[Before-and-after page screenshots]

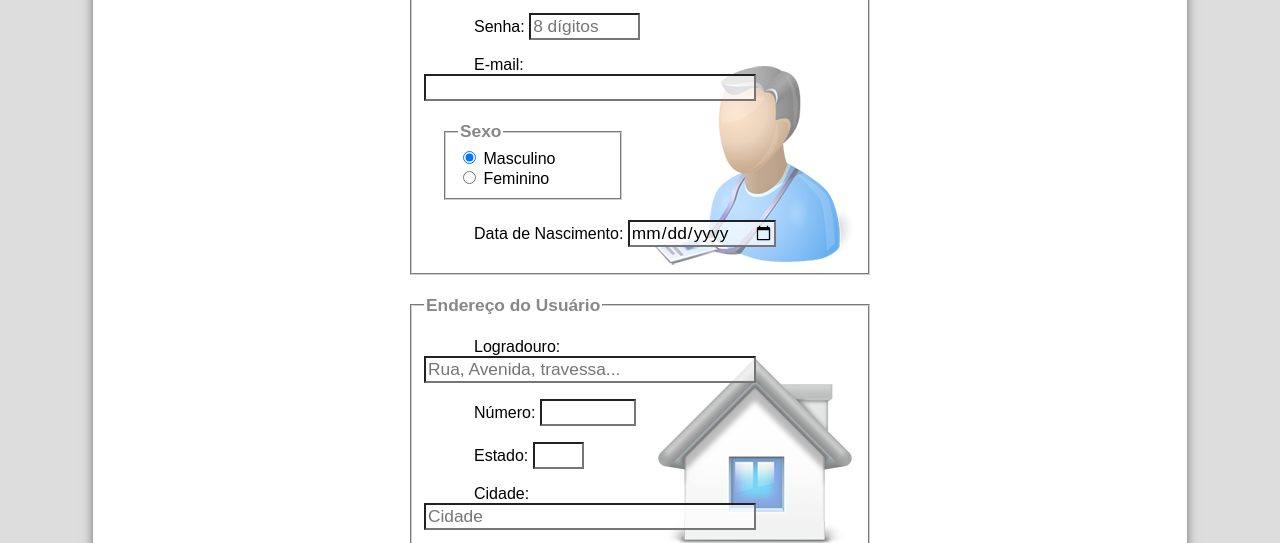
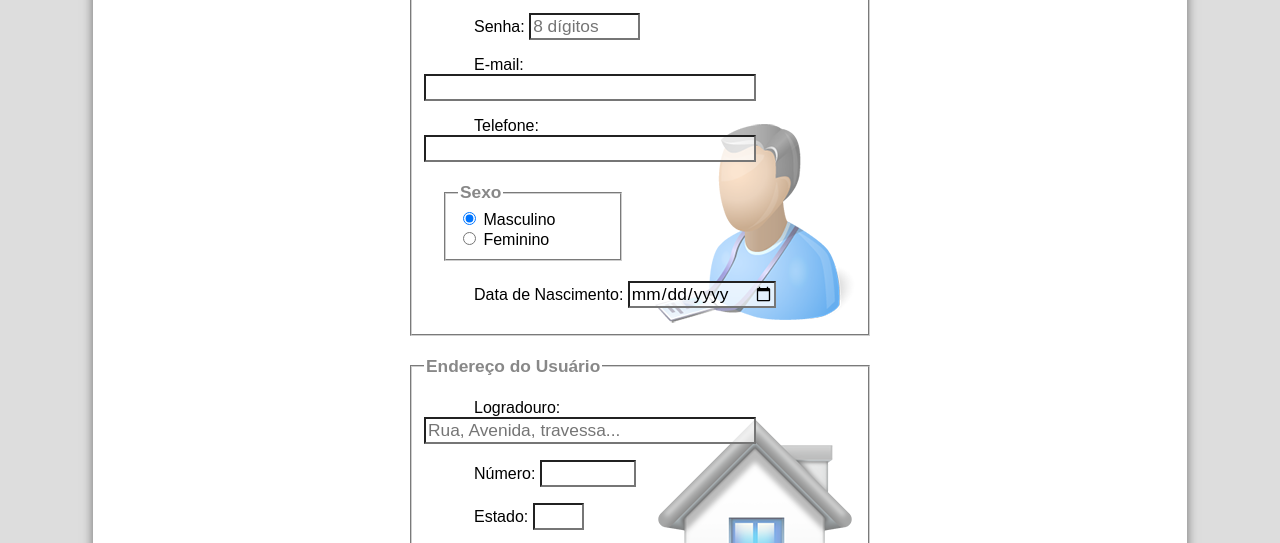
Before and after one commit to profalexandrevieira/api, a plain HTML site: page fale-conosco.html in a window 1280 px wide. Shown: the part 246-789 px from the top of the page. Drawn offline with Linux system fonts and the light colour scheme.

Commit message:
Minha alterações

```diff
--- a/fale-conosco.html
+++ b/fale-conosco.html
@@ -47,6 +47,10 @@
 				<p>
 					<label for="cmail">E-mail: </label>
 					<input type="email" name="tmail" id="cmail" size="30" maxlength="60" />
+				</p>
+				<p>
+					<label for="cmail">Telefone: </label>
+					<input type="text" name="telefone" id="telefone" size="30" maxlength="60" />
 				</p>
 				<fieldset id="sexo"><legend>Sexo</legend>
 					<input type="radio" name="tsexo" id="cmasc" checked />
```
Also changed, not shown: fotos.html (+1 -0 lines).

*Exercise requirements*.
Find the lines above that contain the word "html" and copy each one.

*Solution*.
Before and after one commit to profalexandrevieira/api, a plain HTML site: page fale-conosco.html in a window 1280 px wide. Shown: the part 246-789 px from the top of the page. Drawn offline with Linux system fonts and the light colour scheme.
--- a/fale-conosco.html
+++ b/fale-conosco.html
Also changed, not shown: fotos.html (+1 -0 lines).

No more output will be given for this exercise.